Fortunately, performing arts patrons tend to be a very honest bunch and this very rarely, if ever, a problem.
That said, one way to deal with it if you see this becoming an issue problem is to create a seating plan for GA seats and number the actual seat (i.e. for a seating capacity of 1-300, each seat is numbered consecutively from 1-300). For your online patrons, they can still select the number of seats they want without having to select seats off the seating plan. For example, the first ticket printed would have the number 1, the second ticket printed would be 2, and so on.
Regardless of whether the tickets are GA or reserved, print at home tickets can be reprinted many, many times. Even if the tickets are bar coded, it is still a matter of first come first served. We recommend doing the following:
Run a report | for ticket delivery = “print tickets at home.” Choose the show and performance date and ticket delivery method.

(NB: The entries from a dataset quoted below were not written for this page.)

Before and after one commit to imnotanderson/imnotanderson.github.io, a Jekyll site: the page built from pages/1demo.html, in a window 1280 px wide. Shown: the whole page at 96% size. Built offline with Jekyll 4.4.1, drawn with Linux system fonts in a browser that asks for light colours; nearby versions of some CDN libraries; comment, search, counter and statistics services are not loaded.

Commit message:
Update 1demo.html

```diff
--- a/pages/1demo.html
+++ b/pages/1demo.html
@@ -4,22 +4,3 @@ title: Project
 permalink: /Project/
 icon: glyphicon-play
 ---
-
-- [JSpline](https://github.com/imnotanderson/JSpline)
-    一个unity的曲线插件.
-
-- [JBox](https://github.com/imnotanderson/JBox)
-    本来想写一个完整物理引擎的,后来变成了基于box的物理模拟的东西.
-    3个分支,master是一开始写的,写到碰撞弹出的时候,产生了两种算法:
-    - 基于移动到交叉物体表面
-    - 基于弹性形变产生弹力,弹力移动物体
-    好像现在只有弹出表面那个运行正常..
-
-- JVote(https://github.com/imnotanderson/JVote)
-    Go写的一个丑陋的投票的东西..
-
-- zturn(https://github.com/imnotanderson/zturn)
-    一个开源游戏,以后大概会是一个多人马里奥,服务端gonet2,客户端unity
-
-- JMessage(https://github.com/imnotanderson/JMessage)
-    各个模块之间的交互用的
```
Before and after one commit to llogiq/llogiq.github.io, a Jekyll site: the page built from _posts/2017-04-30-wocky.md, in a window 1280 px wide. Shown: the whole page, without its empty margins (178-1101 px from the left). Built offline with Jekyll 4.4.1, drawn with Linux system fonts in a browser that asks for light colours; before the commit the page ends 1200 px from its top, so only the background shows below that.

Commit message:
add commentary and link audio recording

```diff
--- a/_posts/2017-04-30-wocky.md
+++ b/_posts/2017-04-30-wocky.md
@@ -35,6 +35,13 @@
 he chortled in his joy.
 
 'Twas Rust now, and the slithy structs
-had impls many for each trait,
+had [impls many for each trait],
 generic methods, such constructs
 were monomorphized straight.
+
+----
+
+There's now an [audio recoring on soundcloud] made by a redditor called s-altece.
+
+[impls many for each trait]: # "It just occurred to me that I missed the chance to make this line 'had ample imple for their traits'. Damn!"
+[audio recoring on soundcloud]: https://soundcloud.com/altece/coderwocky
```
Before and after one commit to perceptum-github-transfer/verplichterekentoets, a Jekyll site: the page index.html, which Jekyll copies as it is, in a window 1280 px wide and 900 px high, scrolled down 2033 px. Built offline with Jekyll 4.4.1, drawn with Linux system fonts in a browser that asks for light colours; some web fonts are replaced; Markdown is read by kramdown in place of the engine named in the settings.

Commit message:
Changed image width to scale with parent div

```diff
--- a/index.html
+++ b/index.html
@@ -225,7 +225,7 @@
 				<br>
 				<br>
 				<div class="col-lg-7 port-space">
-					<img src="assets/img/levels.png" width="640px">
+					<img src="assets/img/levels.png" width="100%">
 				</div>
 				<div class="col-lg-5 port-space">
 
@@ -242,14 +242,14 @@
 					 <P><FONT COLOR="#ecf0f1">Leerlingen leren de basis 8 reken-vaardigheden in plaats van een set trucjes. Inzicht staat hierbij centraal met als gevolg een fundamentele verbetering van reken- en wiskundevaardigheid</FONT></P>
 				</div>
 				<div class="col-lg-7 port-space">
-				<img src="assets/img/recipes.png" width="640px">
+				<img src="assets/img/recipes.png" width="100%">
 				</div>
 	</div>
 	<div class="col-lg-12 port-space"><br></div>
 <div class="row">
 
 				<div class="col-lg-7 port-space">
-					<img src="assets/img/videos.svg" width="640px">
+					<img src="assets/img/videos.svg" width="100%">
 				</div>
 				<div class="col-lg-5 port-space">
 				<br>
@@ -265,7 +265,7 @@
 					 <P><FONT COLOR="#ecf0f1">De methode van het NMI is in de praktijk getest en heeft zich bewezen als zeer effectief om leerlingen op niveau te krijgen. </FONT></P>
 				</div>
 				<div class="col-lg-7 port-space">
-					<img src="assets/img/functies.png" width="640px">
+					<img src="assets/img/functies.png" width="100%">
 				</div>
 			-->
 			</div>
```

You will be able to print this report and give it to your house manager or users at each entrance to the theatre. Each print at home ticket should also have the sale number printed. Check to make sure that is the case. If not, contact Center Stage support: 831-920-1254.
Run the reports and give them to your house manager and/or ushers. When your patron shows up with the print at home tickets at the door, and the usher doesn’t recognize the patron, have the patron tell the usher their name. The usher can then look at the manifest and check off the name on the manifest. This should reduce any chance of patrons getting in without having paid for those GA seats.
For our clients that have events for which people will counterfeit tickets, whether the print at home type or the actual thermal ticket type, they use reserved seating AND they bar code their tickets.
Most of our clients use reserved seating because their patrons like them because they don’t have to get to the theatre early to get a good seat. Also, from a marketing standpoint, you can charge more for reserved seats.